All academics have felt the unmistakeable pang of disappointment that comes from being rejected from a grant, promotion or award. What should sting more is the knowledge that this rejection came from not one, but of a whole group of their own academic peers. Instead, academics accept the decision not because they think it is correct, but because they believe in the integrity of the peer review system. This is despite the peer review system suffering many attacks on its reliability and ability to make unbiased decisions. Indeed, in the face of these serious drawbacks, blind faith in the peer review system runs deep.
Despite its place as the gold standard of research evaluation, surprisingly little is known about how peer review works. Most research focuses on judging the fitness of peer review solely based on how ex-post assessments match other external quantitative measures of research excellence. To do so, however, is naïve and overlooks the fact that how peer review works is more a social than scientific process.
Understanding peer review this way, changes the way that its strengths are perceived. It also changes the way it is seen as an appropriate tool for judging notions of excellence that exist beyond academic. By studying peer review as a social process, rather than the product of its outcomes alone its future as the gold-standard in evaluation is less about patching its failures and more about understanding how panels can work better, smarter and towards more equitable outcomes.
Peer review, for all wants and purposes, is an excellent tool for assessing traditional notions of academic excellence.
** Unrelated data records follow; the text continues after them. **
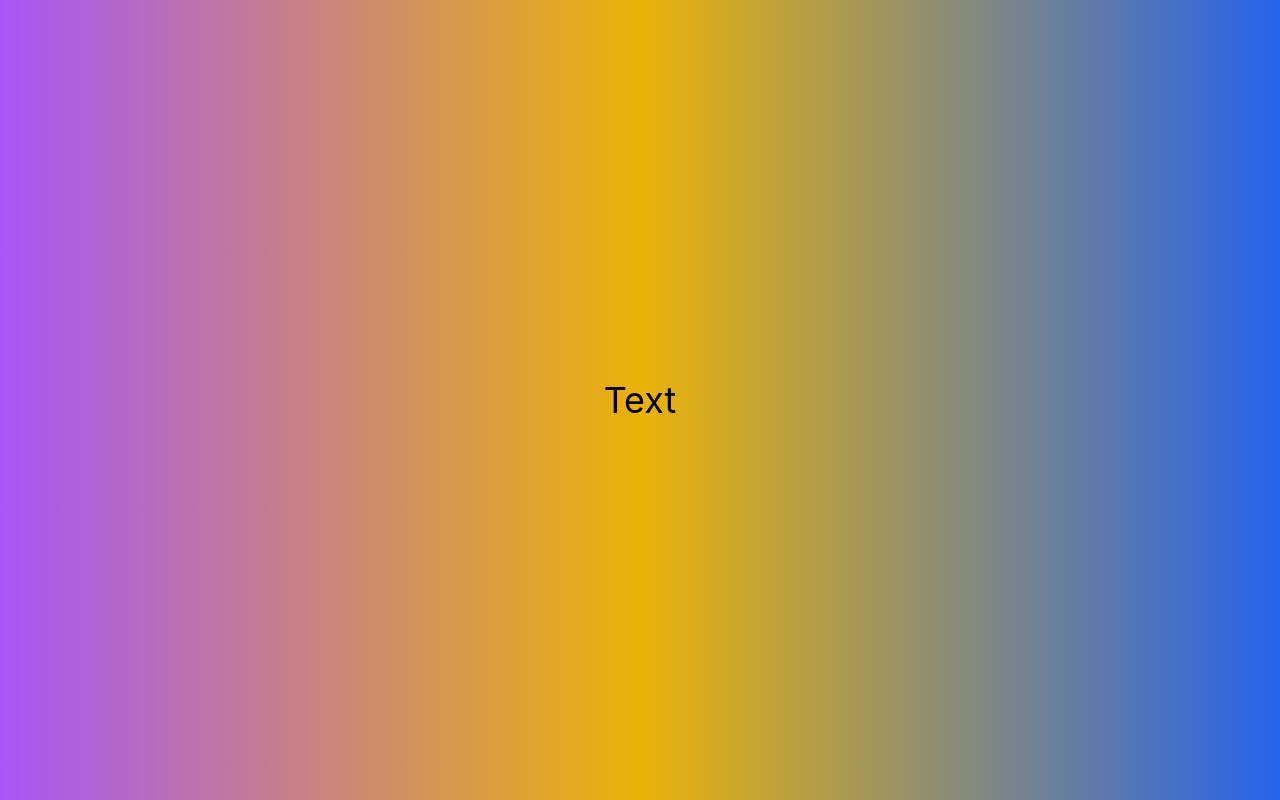
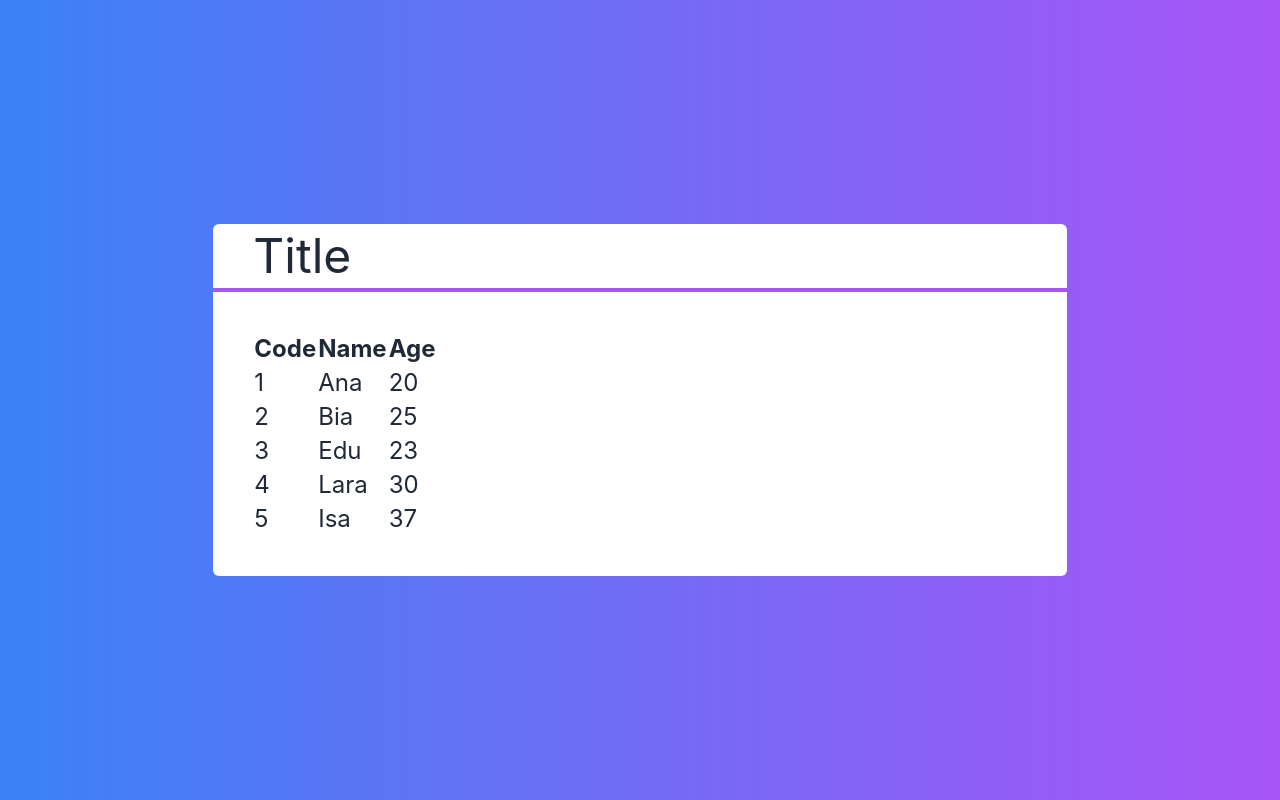
Before and after one commit to eduardosoaresdutra/Signup-Screen, a Next.js app: page / in a window 1280 px wide. Built offline with nearby package versions, Linux system fonts and the light colour scheme.

Commit message:
Initial features
Created initial components and basic functioning

```diff
--- /dev/null
+++ b/src/components/Layout.tsx
@@ -0,0 +1,20 @@
+import Title from "./Title"
+
+interface LayoutProps {
+    title: string
+    children: React.ReactNode
+}
+
+export default function Layout(props:LayoutProps) {
+    return (
+        <div className={`
+            flex flex-col w-2/3
+            bg-white text-gray-800 rounded-md
+        `}>
+            <Title>{props.title}</Title>
+            <div className="p-10 text-2xl">
+                {props.children}
+            </div>
+        </div>
+    )
+}
--- /dev/null
+++ b/src/components/Table.tsx
@@ -0,0 +1,36 @@
+import Client from '../core/Client'
+
+interface TableProps {
+    clients: Client[]
+}
+
+export default function Table(props: TableProps) {
+    function renderHeader() {
+        return (
+            <tr>
+                <th>Code</th>
+                <th>Name</th>
+                <th>Age</th>
+            </tr>
+        )
+    }
+
+    function renderData() {
+        return props.clients?.map((client, i) => {
+            return (
+                <tr key={client.id}>
+                    <td>{client.id}</td>
+                    <td>{client.name}</td>
+                    <td>{client.age}</td>
+                </tr>
+            )
+        })
+    }
+
+    return (
+        <table>
+            {renderHeader()}
+            {renderData()}
+        </table>
+    )
+}
--- /dev/null
+++ b/src/components/Title.tsx
@@ -0,0 +1,10 @@
+export default function Title(props) {
+    return (
+        <div className="flex flex-col justify-center">
+            <h1 className="px-10 py-2 text-5xl">
+                {props.children}
+            </h1>
+            <hr className="border-2 border-purple-500 bg-purple-500" />
+        </div>
+    )
+}
--- /dev/null
+++ b/src/core/Client.ts
@@ -0,0 +1,29 @@
+import { throws } from "assert"
+
+export default class Client {
+    private _id: string
+    private _name: string
+    private _age: number
+
+    constructor(name: string, age: number, id: string = null) {
+        this._id = id
+        this._name = name
+        this._age = age
+    }
+
+    static vazio() {
+        return new Client('', 0)
+    }
+
+    public get id(): string {
+        return this._id
+    }
+
+    public get name(): string {
+        return this._name
+    }
+
+    public get age(): number {
+        return this._age
+    }
+}
--- a/src/pages/index.tsx
+++ b/src/pages/index.tsx
@@ -1,10 +1,25 @@
+import Layout from "../components/Layout";
+import Table from "../components/Table";
+import Client from "../core/Client";
+
 export default function Home() {
+  const clients = [
+    new Client('Ana', 20, '1'),
+    new Client('Bia', 25, '2'),
+    new Client('Edu', 23, '3'),
+    new Client('Lara', 30, '4'),
+    new Client('Isa', 37, '5')
+  ]
+
   return (
     <div className={`
-      flex h-screen justify-center items-center
-      bg-gradient-to-r from-purple-500 via-yellow-500 to-blue-600
+      flex justify-center items-center h-screen
+      bg-gradient-to-r from-blue-500 to-purple-500
+      text-white
     `}>
-      <span className="text-4xl">Text</span>
+      <Layout title="Title">
+        <Table clients={clients}></Table>
+      </Layout>
     </div>
   )
 }
```
Also changed, not shown: src/pages/_app.tsx (renamed from src/pages/_app.js), src/pages/api/hello.ts (renamed from src/pages/api/hello.js).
In these situations, the peers that govern the process are not just experts in a specific topic area, but also were subjected to the same process of academic socialisation as the applicant. This results in both the applicant and evaluator sharing a common understanding of research excellence; a meeting of academic minds that guides how both the application is constructed as well as how it is evaluated.
Currently, the understanding of what constitutes research excellence is expanding to consider activities and achievements beyond the realms of academia. This has come hand in hand with governments in the UK, US, Australia, New Zealand and across Europe calling for greater transparency and accountability for the public funding of research. For research, it means that excellence is no longer constrained to the traditional expectations of writing high quality, high impact journal articles and books; collaborate internationally; have continued success in obtaining competitive grants; and producing knowledge for knowledge sake. Now, there is an expectation that researchers be rewarded and held accountable to how their research influences broader society.
There is nothing new to this view, in fact researchers have implicitly been using their research to influence society for decades. What is controversial is the idea that researchers be rewarded formally for these activities and that, using the peer review system to legitimise this new mode of research production, that such activities are incentivised. However, the question remains as to whether a process that built its reputation on assessing traditional modes of research productivity is fit for the purpose of evaluating these new, and ambiguous research criteria.
Indeed, for assessing notions of excellence that extend beyond academia, the very foundation of expertise and peer is blurred, and without certainty in this foundation, there is no longer a shared understanding to drive the process, nor validate the evaluation outcomes. To counteract this, some panels include non-academic evaluators who represent a variety of societal stakeholder groups. However, there are still problems with the extent these non-academics can function as part of an academic-dominated panel culture, and contribute to deliberations and validate the decision to use peer review to evaluate non-academic criteria.
Instead, to assess its suitability for evaluating Impact and other emerging and ambiguous criteria, peer review must be viewed not as a filtering mechanism, but as a human exercise that requires airing multiple ideas, and reaching a consensus through negotiation and capitulation on an individual level. This seems simple enough, but studying this process with the view to optimise it is another story entirely. Peer review is a black box, and there are strong political and organisations reasons for keeping it as such. This means that it is overwhelmingly difficult to “get inside” to be able to assess the assessors, and to explore in real time how decisions about notions of value are made by groups of experts. As such, old methodological tools are no longer suitable. What is needed is a level of creativity in our methodological approaches that uses thinking based on diplomacy, methodological innovation and interdisciplinary design. After all, if we judge the suitability of peer review based solely on the outcomes it produces, then we are only seeing part of the problem.